Remarks from Stuart Miller, head of the ITF’s anti-doping arm, have been equally unsettling. Miller has insisted multiple times that tennis is a skill sport in which players wouldn’t necessarily benefit from systematic doping. If Ricci Bitti and Miller aren’t convinced there was a problem in the first place, it seems unlikely they will invest the necessary time and money in creating a new anti-doping culture.
Perhaps that’s why Don Catlin, widely regarded as a founder of modern drug testing, described the move as “grandstanding.” Catlin also said the increased budget is still too low, and tennis is “far behind other sports” in its testing efforts.

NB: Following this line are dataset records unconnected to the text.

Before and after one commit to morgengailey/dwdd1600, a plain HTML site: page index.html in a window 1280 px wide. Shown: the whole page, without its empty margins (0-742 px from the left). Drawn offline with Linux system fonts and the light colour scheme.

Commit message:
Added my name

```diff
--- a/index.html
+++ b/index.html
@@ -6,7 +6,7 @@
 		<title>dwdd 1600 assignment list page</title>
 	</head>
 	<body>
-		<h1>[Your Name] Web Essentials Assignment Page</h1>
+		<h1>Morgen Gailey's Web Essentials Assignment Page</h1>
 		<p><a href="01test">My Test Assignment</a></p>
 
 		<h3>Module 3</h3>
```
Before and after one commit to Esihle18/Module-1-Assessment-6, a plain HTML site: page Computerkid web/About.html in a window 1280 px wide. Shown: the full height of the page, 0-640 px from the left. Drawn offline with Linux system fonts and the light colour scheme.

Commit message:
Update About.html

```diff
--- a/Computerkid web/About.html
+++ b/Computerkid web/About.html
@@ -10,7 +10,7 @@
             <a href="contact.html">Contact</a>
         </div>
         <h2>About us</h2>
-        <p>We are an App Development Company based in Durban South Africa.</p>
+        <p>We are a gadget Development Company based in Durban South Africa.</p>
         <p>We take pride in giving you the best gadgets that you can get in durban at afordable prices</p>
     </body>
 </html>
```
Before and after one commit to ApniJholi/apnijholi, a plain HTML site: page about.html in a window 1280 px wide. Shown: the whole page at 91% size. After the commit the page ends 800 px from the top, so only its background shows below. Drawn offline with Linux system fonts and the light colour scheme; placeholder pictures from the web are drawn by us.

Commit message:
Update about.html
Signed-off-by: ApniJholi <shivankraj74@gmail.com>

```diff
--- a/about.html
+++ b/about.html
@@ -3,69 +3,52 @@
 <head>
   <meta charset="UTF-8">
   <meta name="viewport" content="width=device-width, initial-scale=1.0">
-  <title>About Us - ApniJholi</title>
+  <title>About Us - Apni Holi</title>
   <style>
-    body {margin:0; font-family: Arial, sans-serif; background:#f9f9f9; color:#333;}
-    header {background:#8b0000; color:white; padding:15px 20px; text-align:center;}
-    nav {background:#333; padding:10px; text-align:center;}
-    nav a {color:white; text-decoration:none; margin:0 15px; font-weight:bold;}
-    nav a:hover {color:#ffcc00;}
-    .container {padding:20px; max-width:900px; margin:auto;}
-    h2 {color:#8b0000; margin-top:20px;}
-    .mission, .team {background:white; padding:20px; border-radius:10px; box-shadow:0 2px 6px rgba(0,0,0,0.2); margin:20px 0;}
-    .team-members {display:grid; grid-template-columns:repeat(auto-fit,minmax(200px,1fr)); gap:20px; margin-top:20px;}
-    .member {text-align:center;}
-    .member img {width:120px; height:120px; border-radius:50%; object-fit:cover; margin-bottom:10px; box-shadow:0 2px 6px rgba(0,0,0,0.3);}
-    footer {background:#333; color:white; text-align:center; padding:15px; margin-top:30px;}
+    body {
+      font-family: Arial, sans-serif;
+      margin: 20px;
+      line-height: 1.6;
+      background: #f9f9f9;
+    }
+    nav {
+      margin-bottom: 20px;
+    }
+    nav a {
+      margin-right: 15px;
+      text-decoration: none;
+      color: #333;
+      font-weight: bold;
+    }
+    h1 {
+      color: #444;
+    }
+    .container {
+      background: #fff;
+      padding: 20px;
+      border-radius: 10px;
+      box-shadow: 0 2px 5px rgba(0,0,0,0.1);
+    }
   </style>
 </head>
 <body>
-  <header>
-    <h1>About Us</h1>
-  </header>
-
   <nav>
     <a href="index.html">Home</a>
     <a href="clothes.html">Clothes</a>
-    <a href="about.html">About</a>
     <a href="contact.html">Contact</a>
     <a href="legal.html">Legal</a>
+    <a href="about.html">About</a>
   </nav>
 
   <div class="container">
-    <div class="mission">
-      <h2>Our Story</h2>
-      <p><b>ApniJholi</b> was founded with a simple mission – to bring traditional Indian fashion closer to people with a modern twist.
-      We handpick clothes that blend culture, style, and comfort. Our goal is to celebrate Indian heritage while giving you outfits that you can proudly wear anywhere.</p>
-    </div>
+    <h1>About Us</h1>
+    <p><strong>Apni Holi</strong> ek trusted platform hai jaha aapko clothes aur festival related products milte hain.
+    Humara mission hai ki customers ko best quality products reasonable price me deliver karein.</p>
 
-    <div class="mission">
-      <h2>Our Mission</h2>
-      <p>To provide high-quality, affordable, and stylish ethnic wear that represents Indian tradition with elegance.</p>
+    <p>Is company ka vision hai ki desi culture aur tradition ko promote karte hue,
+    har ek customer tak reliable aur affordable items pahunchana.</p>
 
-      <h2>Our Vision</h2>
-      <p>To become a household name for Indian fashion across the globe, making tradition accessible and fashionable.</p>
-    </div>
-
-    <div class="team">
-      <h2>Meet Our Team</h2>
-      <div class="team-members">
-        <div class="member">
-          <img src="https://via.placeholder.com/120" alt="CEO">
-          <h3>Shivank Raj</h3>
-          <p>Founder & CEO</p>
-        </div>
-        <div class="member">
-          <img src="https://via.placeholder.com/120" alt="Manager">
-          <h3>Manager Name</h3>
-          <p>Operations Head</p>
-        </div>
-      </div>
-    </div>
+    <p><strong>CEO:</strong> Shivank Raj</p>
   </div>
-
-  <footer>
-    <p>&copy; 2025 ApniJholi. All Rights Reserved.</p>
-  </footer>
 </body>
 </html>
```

"I would tell them not to bother," he told the Guardian UK. "They're better off to increase the number of tests they do rather than spend it all on the passport. Doubling or tripling urine tests would be of more value than starting a passport because you need such a long lead-in. You need data over four or five years."
It appears the initial optimism regarding the ITF’s seemingly newfound resolve may have been a bit premature, but all is not lost. Doping talk is now as trendy as Rafa’s new short-shorts, and that’s a good thing. Players are becoming educated on the inadequacy of the system charged with keeping tennis clean, and the mainstream media is covering the transition.
While players and writers can’t accuse unless they’ve personally seen [insert star athlete here] hiding under a massage table self-administering a post-match dose of EPO, they should never shy away from discussion because a topic is considered taboo. In this case, questions have promoted change, if minor, for the ITF Anti-Doping Program. The proof is in the Passport. Now if only the ITF would improve organizational transparency by announcing positive tests and provisional suspensions immediately after they happen…
When it comes to public discourse and sports reporting, Grantland’s Bill Simmons summed it up in his recent essay “Daring to Ask the PED Question”:
“What are we hiding from? Who are we protecting? What's the difference between wondering if [star running back, Adrian] Peterson had help with his comeback and wondering if he's going to break [Eric] Dickerson's record? Either way, we're just speculating, right? Well, that's what we do…WE SPECULATE ON STUFF!!!!!!!"